■ Task input:
◇ ◇ ◇ ◇ ◇

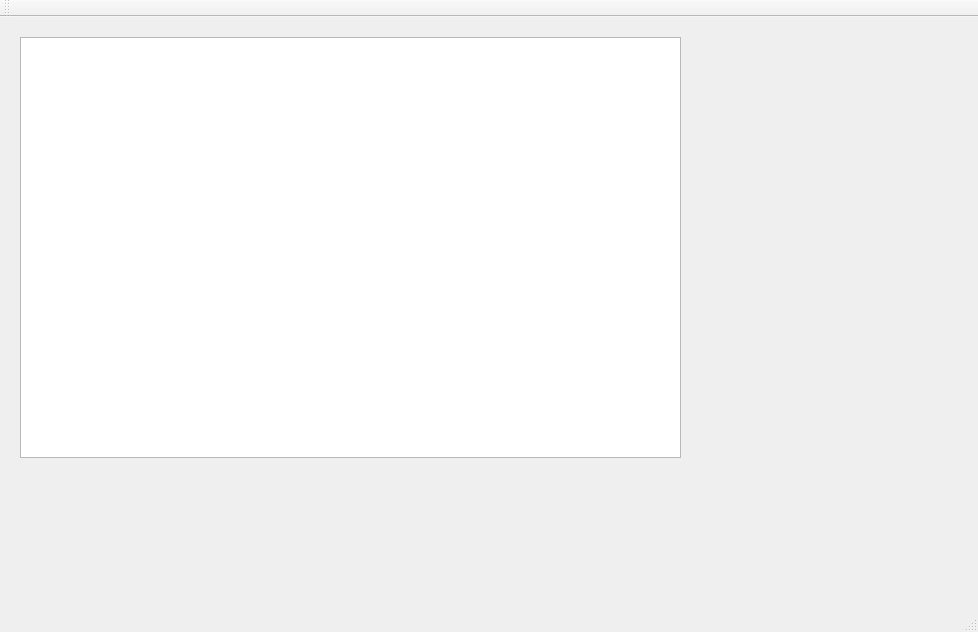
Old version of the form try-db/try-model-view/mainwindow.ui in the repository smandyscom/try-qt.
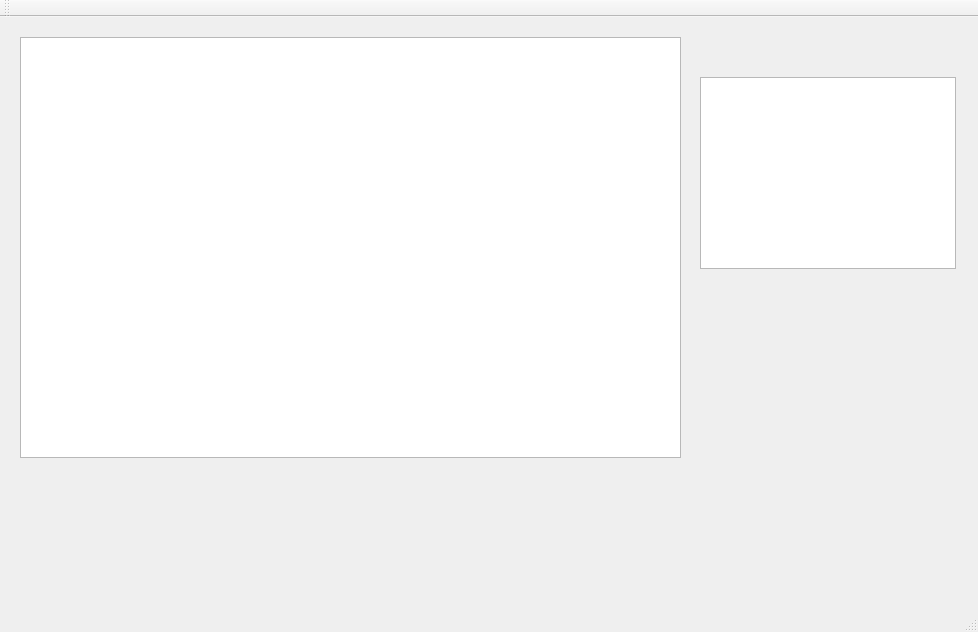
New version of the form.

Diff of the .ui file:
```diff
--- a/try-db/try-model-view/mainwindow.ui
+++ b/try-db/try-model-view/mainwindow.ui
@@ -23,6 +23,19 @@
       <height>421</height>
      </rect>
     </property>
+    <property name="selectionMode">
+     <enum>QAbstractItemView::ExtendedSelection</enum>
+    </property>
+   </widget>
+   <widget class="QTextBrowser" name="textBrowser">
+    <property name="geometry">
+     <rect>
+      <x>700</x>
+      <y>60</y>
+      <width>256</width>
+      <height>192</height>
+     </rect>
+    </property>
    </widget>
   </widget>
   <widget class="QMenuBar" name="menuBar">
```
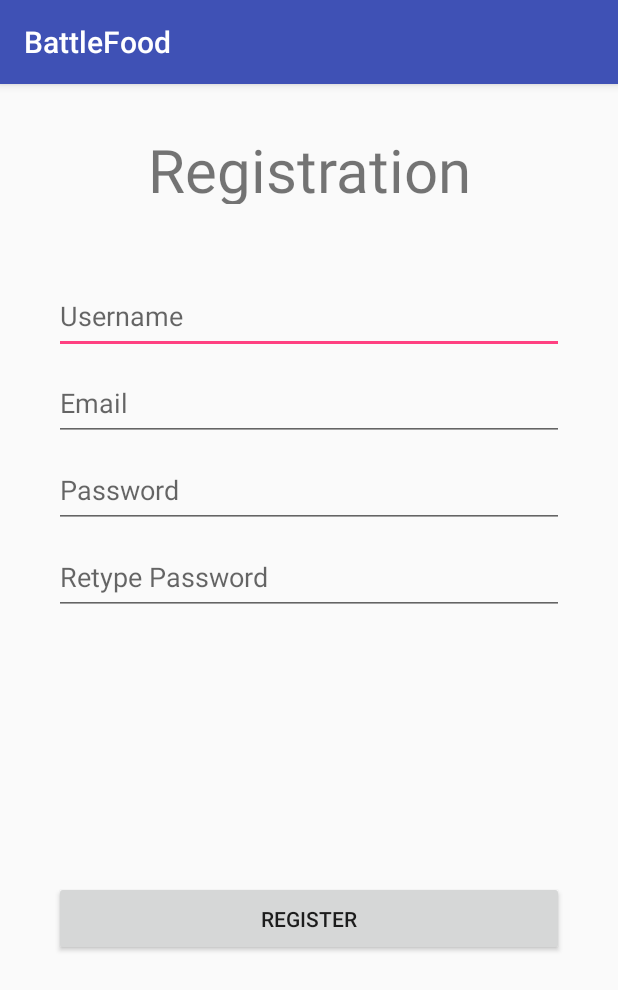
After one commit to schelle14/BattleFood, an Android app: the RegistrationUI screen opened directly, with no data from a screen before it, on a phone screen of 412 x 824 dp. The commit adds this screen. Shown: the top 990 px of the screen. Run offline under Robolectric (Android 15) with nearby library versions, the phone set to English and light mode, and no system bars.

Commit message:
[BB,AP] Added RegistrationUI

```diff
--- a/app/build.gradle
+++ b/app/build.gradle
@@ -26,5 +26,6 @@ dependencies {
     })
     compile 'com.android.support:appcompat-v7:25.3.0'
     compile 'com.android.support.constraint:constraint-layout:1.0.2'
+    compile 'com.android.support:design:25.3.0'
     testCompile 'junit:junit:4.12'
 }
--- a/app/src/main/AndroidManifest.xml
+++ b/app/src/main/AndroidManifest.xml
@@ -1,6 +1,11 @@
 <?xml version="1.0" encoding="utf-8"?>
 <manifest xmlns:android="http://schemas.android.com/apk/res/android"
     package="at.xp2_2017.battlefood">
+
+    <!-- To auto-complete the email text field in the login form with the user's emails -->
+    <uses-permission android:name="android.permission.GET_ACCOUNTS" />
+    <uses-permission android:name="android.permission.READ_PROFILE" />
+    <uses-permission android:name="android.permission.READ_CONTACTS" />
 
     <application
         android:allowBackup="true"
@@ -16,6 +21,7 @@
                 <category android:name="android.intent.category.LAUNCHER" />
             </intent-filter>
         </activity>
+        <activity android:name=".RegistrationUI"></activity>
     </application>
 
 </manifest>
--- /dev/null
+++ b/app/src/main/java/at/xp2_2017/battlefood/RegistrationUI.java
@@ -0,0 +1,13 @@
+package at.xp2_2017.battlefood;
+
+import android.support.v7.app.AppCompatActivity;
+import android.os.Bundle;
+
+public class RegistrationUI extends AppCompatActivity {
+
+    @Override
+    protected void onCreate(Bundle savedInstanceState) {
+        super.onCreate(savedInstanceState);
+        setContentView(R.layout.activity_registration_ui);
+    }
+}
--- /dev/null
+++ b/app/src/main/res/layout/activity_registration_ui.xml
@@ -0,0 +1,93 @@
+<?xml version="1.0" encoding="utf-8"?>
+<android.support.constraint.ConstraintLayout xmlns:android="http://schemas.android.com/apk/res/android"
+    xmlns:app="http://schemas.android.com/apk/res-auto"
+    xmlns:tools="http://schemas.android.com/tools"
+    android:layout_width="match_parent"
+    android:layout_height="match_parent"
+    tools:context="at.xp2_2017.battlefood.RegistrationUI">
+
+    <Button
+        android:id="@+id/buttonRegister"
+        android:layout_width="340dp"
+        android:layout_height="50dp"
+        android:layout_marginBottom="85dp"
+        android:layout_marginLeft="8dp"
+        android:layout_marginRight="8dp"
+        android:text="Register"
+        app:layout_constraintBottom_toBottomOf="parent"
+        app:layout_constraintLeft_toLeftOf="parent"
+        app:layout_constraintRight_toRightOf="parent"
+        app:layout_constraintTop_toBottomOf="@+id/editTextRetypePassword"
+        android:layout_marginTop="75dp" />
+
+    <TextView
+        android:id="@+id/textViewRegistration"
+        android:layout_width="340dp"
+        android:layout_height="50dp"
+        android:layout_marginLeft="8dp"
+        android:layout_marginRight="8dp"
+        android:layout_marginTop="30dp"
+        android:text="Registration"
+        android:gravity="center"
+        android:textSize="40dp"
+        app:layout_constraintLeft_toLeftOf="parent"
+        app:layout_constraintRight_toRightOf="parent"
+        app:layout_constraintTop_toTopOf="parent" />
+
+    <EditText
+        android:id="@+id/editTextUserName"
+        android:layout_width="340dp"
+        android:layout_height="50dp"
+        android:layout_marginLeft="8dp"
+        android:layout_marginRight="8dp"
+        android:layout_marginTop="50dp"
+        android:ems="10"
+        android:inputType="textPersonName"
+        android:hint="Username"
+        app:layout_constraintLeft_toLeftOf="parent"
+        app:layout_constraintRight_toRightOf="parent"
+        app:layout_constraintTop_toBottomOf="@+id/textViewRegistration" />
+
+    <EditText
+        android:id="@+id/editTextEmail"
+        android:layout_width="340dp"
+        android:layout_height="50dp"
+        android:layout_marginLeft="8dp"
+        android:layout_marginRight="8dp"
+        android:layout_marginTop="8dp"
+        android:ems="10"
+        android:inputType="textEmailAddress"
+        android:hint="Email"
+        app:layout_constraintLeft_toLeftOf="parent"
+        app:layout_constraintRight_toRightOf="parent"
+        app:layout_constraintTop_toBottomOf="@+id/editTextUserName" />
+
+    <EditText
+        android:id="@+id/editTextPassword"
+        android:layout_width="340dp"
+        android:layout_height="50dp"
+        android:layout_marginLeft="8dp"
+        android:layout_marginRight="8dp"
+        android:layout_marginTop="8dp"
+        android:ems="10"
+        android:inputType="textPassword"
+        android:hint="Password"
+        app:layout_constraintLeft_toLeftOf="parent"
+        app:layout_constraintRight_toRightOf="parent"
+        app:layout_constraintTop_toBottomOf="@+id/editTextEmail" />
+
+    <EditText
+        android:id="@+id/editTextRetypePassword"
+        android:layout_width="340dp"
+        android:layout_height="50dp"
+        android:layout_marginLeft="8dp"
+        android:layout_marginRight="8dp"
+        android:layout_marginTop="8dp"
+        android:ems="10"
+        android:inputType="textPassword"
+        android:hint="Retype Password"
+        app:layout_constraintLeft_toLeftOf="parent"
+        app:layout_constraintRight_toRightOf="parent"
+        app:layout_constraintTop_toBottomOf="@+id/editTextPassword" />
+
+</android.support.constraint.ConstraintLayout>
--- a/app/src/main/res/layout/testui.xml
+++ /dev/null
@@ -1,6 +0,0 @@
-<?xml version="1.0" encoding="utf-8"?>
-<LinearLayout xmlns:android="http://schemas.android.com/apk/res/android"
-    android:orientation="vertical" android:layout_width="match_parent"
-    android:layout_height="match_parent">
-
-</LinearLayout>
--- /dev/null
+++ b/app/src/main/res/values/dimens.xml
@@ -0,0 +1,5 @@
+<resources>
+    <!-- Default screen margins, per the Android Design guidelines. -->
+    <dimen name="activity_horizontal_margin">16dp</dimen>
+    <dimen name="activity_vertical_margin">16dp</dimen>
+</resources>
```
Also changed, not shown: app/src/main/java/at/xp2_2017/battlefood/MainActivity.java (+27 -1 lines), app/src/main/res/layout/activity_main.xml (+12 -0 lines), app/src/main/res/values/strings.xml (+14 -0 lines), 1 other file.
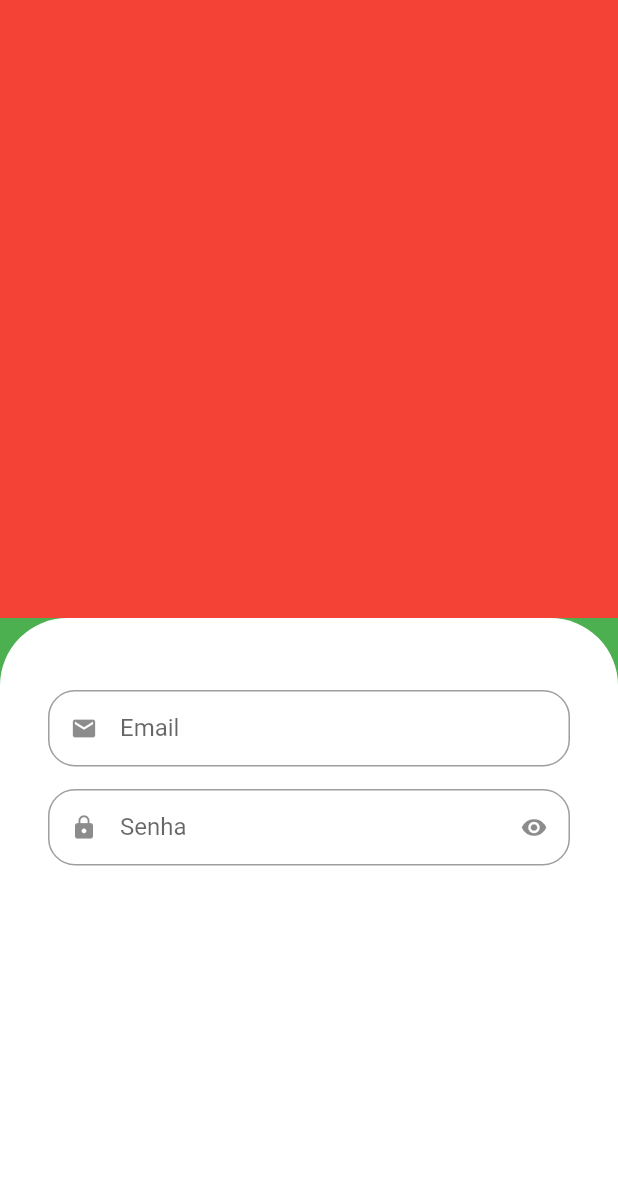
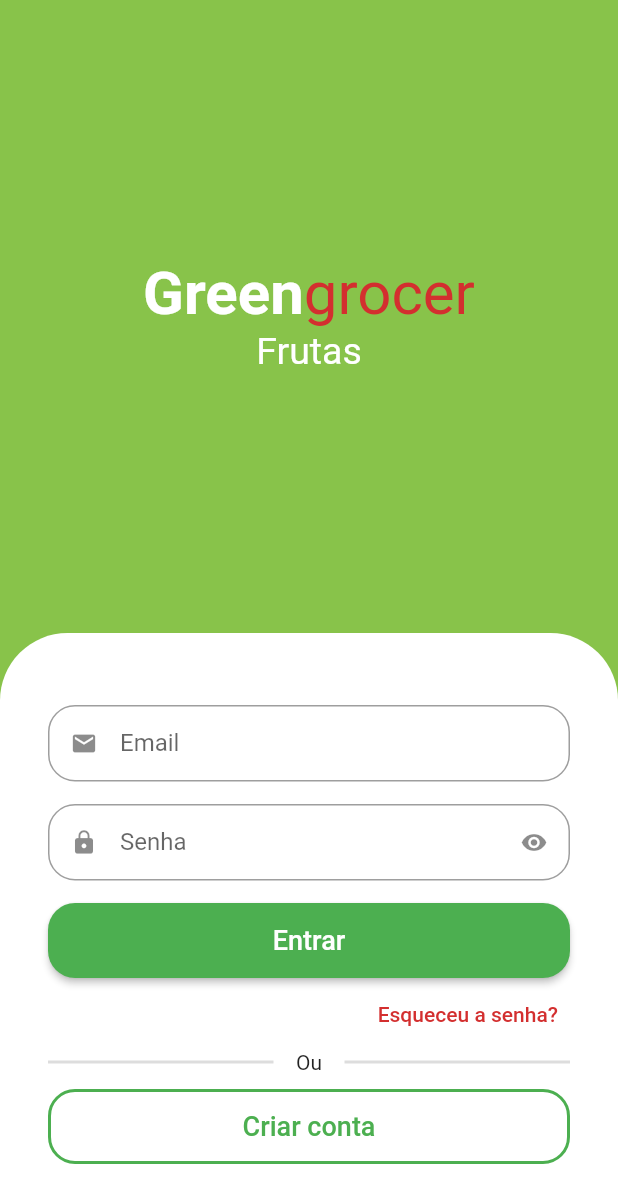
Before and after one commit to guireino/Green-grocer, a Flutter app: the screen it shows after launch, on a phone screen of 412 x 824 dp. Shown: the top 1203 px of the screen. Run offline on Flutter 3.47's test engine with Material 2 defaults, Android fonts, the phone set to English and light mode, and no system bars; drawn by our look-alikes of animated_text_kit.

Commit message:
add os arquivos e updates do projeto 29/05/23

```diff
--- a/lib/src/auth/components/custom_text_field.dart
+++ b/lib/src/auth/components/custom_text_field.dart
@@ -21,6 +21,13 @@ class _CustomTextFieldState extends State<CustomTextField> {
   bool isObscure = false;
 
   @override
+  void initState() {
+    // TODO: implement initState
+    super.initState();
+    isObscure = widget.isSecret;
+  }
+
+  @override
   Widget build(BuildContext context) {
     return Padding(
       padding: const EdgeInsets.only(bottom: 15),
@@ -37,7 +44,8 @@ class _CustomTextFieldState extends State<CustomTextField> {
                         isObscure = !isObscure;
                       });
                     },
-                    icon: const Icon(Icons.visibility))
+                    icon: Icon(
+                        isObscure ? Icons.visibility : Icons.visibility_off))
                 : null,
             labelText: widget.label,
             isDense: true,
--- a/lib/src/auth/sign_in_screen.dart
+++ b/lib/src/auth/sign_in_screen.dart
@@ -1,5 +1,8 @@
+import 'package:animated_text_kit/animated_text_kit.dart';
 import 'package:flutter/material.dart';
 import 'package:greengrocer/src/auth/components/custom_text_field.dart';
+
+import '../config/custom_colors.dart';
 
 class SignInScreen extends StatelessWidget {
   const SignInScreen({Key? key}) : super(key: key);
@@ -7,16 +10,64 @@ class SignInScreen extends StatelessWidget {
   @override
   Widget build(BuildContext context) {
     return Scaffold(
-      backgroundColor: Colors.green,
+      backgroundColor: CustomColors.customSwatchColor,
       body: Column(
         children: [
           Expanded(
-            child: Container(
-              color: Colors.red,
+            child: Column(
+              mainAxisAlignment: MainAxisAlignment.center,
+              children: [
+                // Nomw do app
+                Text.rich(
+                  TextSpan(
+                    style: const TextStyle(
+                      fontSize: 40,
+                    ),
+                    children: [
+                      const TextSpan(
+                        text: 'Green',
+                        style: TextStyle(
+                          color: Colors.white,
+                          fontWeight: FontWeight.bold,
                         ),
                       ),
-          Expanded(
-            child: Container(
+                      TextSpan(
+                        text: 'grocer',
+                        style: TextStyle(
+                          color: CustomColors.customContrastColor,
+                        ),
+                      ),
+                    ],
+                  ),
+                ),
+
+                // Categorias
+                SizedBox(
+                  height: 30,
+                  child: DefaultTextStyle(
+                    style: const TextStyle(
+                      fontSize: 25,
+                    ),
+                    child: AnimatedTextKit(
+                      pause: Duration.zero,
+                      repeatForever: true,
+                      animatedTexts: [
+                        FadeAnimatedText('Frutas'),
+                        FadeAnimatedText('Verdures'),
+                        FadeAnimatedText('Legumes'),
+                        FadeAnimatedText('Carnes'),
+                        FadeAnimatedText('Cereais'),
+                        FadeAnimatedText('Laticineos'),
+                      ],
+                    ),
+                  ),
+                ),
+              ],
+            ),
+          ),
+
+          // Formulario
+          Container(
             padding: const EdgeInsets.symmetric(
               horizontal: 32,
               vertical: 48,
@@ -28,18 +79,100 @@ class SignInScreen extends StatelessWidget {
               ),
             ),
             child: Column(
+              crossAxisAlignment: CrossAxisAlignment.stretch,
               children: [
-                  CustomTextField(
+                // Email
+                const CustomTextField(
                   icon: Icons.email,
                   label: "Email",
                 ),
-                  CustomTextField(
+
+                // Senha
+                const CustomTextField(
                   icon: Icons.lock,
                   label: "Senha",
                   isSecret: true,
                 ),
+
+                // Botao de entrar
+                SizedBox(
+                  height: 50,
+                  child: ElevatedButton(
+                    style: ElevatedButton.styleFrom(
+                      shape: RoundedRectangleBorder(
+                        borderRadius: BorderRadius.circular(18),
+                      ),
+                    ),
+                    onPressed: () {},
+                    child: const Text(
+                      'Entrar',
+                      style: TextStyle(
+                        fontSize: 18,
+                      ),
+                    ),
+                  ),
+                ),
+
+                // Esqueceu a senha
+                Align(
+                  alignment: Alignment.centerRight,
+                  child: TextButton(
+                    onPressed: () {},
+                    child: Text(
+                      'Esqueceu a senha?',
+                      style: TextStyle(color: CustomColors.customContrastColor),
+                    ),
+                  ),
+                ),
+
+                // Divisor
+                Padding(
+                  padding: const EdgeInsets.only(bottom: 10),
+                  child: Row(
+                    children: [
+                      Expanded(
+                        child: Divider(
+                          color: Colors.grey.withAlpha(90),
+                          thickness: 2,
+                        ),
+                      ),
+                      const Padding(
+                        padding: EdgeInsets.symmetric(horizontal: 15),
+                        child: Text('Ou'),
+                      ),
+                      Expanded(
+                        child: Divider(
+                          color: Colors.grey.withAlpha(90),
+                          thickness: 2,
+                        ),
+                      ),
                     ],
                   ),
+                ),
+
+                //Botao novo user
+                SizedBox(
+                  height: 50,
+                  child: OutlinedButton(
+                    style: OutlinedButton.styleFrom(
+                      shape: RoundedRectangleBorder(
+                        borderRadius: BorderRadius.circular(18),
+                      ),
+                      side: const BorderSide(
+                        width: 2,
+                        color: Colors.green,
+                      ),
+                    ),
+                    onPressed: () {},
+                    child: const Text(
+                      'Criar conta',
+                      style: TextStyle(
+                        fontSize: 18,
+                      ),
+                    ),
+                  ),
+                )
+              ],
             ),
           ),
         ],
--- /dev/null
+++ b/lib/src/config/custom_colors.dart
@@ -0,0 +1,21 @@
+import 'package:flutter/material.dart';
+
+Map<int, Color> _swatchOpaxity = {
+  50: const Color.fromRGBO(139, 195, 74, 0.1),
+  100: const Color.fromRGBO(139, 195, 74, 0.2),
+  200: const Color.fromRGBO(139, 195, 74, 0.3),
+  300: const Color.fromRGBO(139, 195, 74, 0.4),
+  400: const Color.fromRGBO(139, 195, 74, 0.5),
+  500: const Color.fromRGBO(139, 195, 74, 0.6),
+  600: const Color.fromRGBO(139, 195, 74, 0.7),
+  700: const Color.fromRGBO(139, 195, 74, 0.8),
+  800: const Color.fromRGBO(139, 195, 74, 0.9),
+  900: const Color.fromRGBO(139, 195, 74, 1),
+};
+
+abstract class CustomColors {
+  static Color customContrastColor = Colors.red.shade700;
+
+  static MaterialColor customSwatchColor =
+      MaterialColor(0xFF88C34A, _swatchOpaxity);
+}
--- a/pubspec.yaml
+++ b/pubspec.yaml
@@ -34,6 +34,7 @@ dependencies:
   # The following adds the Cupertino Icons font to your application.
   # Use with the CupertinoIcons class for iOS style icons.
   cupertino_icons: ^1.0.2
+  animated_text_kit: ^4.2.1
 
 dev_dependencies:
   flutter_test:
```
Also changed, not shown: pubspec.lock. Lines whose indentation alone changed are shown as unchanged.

◇ ◇ ◇ ◇ ◇

■ Task objective:
The lines you need are those with the word "only"; list them from the entries.

■ Solution for this exercise:
       padding: const EdgeInsets.only(bottom: 15),
+                  padding: const EdgeInsets.only(bottom: 10),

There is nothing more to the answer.